Harvard Neurologist Peter Lansbury made a similar argument several years ago:

There are also scientific reasons to replace Phase 3. The reasoning behind the Phase 3 requirement — that the average efficacy of a drug is relevant to an individual patient — flies in the face of what we now know about drug responsiveness. Very few drugs are effective in all individuals. In fact, most are not effective in large portions of the population, for reasons that we are just beginning to understand.

It’s much easier to get approval for drugs that are marginally effective in, say, half the population than drugs that are very effective in a small fraction of patients. This statistical barrier discourages the pharmaceutical industry from even beginning to attack diseases, such as Parkinson’s, that are likely to have several subtypes, each of which may respond to a different drug. These drugs are the underappreciated casualties of the Phase 3 requirement; they will never be developed because the risk of failure at Phase 3 is simply too great.

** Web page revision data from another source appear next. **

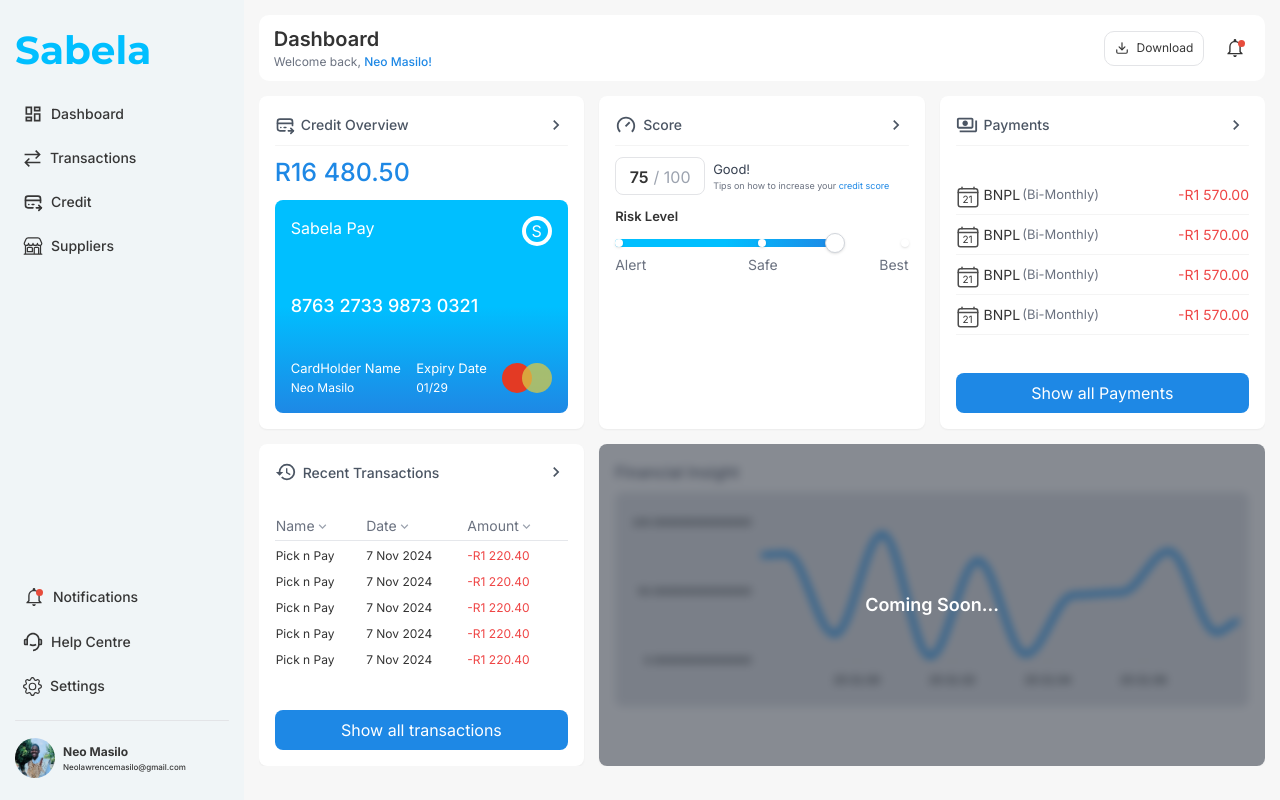
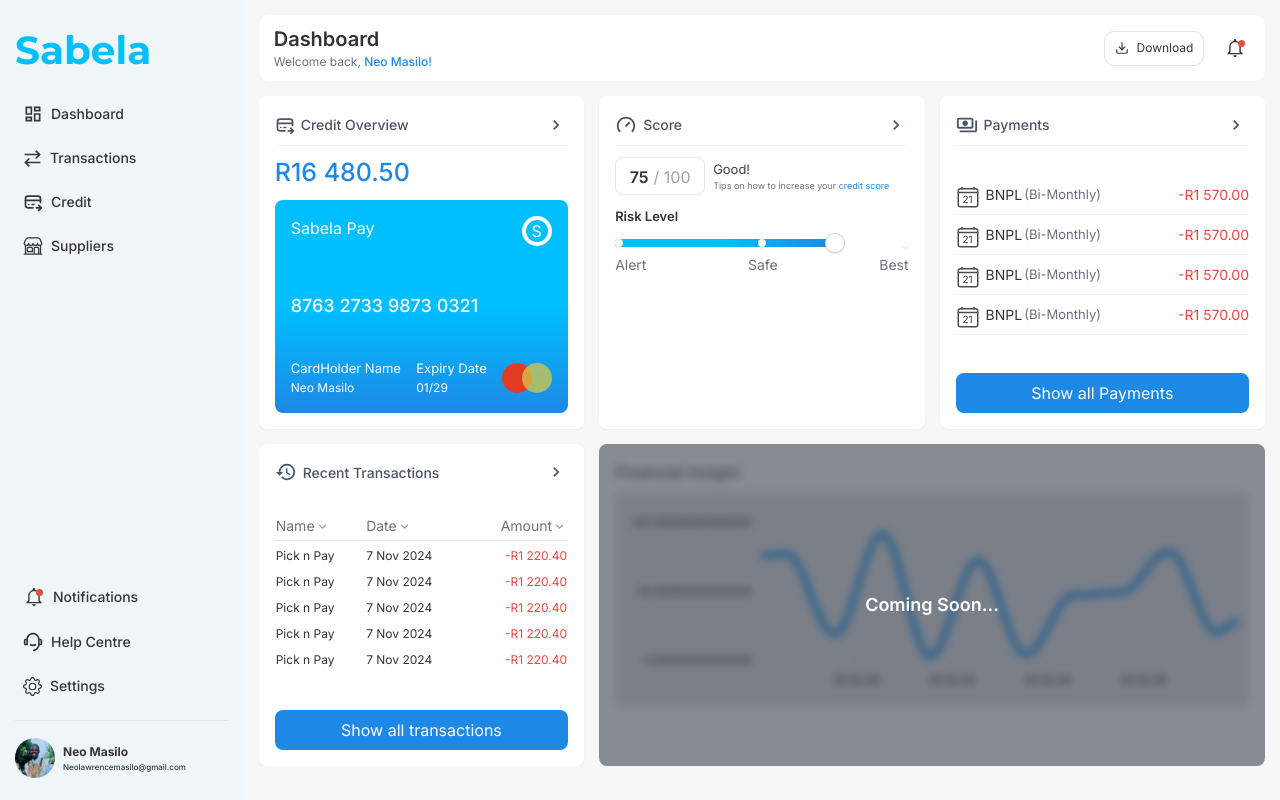
Before and after one commit to lawrencemasilo/ZestyApp, a React (Create React App) app in the folder frontend/: page / in a window 1280 px wide. Built offline with nearby package versions, Linux system fonts and the light colour scheme.

Commit message:
css update

```diff
--- a/frontend/src/pages/SME/Dashboard.jsx
+++ b/frontend/src/pages/SME/Dashboard.jsx
@@ -329,7 +329,7 @@ export const Dashboard = () => {
                   </span>
                 </div>
               </div>
-              <span className="text-[14px] ml-[8px]">BNPL</span>
+              <span className="text-[14px] ml-[10px]">BNPL</span>
               <span className="text-gray-500 text-[13px] ml-[2px]">(Bi-Monthly)</span>
             </div>
             <span className="text-red-500 text-[14px]">-R1 570.00</span>
@@ -375,7 +375,7 @@ export const Dashboard = () => {
               </div>
             </th>
             <th className="font-normal text-left pb-1">
-              <div className="flex flex-row items-center hover:cursor-pointer">
+              <div className="flex flex-row justify-end items-center hover:cursor-pointer">
                 Amount
                 <span>
                   <MdNavigateNext size={15} className="text-gray-400 rotate-90 mt-[1px]" />
@@ -390,7 +390,11 @@ export const Dashboard = () => {
               <tr className="font-normal text-[12px]">
                 <td className="pt-[5px]">Pick n Pay</td>
                 <td className="pt-[5px]">7 Nov 2024</td>
-                <td className="text-red-500 pt-[5px]">-R1 220.40</td>
+                <td className="text-red-500 pt-[5px]">
+                  <div className="flex justify-end item-center">
+                    -R1 220.40
+                  </div>
+                </td>
               </tr>
             ))}
           </tbody>
```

Boldrin and Swamidass offer another suggestion:

In exchange for this simplification, companies would sell medications at a regulated price equal to total economic cost until proven effective, after which the FDA would allow the medications to be sold at market prices. In this way, companies would face strong incentives to conduct or fund appropriate efficacy studies. A “progressive” approval system like this would give cures for rare diseases a fighting chance and substantially reduce the risks and cost of developing safe new drugs.

Instead of price regulations I have argued for more publicly paid for efficacy studies, to be produced by the NIH and other similar institutions. Third party efficacy studies would have the added benefit of being less subject to bias.

Importantly, we already have good information on what a safety-only system would look like: the off-label market. Drugs prescribed off-label have been through FDA required safety trials but not through FDA-approved efficacy trials for the prescribed use. The off-label market has its problems but it is vital to modern medicine because the cutting edge of treatment advances at a far faster rate than does the FDA (hence, a majority of cancer and AIDS prescriptions are often off-label, see my original study and this summary with Dan Klein). In the off-label market, firms are not allowed to advertise the off-label use which also gives them an incentive, above and beyond the sales and reputation incentives, to conduct further efficacy studies. A similar approach might be adopted in a safety-only system.

Addendum: Kevin Outterson at The Incidental Economist and Bill Gardner at Something Not Unlike Research offer useful comments.

[From FDA: Moving to a Safety-Only System]